Dalhousie recently added Student Ratings of Instruction (SRI) to Blackboard Learn. These ratings are used to evaluate the teaching effectiveness of faculty. Evaluations take a variety of different forms including questionnaires, surveys and written comments. These evaluations are important when assessing the quality of education that is provided by a university.
Brad Wuetherick, Dalhousie’s Executive Director, Learning and Teaching, has been heavily involved in transitioning SRI onto an online platform.
When the SRI initially moved online, the transition was reviewed.
“It was recommended that we create easier portal to access the evaluations,” says Wuetherick. This would also provide faculty with a way to share the results from these evaluations. Previously, links to the evaluations were sent through email.
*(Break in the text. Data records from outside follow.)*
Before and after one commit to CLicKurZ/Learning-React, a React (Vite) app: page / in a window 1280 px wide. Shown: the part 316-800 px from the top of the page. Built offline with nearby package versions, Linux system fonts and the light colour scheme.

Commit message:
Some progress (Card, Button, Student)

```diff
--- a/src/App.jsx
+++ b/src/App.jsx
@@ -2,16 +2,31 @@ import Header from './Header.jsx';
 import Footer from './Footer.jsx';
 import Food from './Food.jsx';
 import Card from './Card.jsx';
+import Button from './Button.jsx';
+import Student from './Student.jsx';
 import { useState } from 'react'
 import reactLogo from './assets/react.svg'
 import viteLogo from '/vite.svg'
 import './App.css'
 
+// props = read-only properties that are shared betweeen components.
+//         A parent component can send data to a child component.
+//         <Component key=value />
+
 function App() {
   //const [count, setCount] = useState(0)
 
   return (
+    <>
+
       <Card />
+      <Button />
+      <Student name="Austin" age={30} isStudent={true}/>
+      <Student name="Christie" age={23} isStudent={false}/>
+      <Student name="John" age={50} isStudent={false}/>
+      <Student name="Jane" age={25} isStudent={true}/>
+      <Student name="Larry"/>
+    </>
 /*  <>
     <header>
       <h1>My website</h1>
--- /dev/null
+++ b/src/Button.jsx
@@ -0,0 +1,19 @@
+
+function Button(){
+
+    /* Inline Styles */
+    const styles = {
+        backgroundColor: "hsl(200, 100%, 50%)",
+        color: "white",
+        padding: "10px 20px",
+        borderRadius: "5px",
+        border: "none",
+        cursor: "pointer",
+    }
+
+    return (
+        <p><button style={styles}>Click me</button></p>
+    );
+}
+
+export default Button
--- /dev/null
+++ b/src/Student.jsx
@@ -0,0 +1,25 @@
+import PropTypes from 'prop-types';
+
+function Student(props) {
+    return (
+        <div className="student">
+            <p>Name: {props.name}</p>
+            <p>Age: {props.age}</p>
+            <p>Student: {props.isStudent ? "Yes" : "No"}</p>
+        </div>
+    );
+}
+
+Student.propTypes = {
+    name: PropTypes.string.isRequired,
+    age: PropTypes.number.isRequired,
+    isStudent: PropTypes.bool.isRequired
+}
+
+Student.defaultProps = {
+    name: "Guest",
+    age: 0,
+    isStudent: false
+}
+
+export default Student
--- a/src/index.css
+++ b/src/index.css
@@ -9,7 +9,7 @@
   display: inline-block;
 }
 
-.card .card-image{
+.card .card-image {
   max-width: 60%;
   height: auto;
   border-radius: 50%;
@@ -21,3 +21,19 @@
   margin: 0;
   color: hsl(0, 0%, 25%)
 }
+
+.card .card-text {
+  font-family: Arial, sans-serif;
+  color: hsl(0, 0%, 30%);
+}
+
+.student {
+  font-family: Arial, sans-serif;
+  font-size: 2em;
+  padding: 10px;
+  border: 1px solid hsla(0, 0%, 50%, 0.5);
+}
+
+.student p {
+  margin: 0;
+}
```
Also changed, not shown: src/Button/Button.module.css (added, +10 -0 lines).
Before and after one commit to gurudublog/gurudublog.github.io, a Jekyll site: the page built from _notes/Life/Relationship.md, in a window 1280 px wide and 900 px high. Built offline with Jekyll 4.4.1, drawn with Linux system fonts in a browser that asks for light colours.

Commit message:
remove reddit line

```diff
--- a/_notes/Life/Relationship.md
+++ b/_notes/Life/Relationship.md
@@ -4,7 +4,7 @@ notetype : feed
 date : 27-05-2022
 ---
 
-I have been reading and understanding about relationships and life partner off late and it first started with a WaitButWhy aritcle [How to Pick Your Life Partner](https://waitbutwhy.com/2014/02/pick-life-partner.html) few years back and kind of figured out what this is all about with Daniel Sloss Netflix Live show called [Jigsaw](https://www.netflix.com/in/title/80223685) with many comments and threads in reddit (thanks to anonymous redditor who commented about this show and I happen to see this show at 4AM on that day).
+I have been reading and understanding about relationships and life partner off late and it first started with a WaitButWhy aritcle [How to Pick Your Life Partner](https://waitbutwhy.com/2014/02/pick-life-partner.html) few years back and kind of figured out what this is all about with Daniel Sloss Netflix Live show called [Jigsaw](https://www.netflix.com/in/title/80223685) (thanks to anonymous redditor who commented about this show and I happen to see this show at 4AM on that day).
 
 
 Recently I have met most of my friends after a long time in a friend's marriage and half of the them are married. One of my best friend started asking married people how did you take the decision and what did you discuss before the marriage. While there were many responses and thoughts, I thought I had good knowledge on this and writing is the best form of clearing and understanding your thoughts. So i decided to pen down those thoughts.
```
The results of these evaluations are recorded and used by Human Resources when professors are applying for promotions, tenure, and teaching awards.
These ratings are part of a larger system that is designed to improve the learning and teaching at Dalhousie. Faculties use the feedback that is provided by students to help develop courses and programs.
“These student voice that comes from these evaluations is very important,” says Wuetherick.
Many professors are hesitant to share these evaluations as they are used as part of an ongoing evaluation of themselves.
However, as results become easily sharable and viewable and more students use them and talk about them, Wuetherick expects more professors to make them viewable to the university. This is a trend that has been seen in other universities across Canada.
These ratings, when available to students, can be very helpful when choosing which classes to take, especially when the same class is taught by different professors.
Wuetherick stresses that it is important to remember results from these SRI are much more reliable than those found on external sites, which typically have responses from students who were very happy or very angry with their professors. These SRI provide a much more accurate representation of the overall feeling of students in the class.
As this system of collecting SRI is relatively new, many students have not yet completed a rating on Blackboard Learn.
Evaluations for winter term of last year were done through Blackboard Learn, with a very high response rate of almost 50 percent. Wuetherick expects this number will continue to increase.
The next set of evaluations will open on November 18. Wuetherick notes that it is very important that students participate in the SRI.
“When I was a student, I always wondered if anyone bothered to read them,” he said. “These responses are used, and they are important to the faculty here”.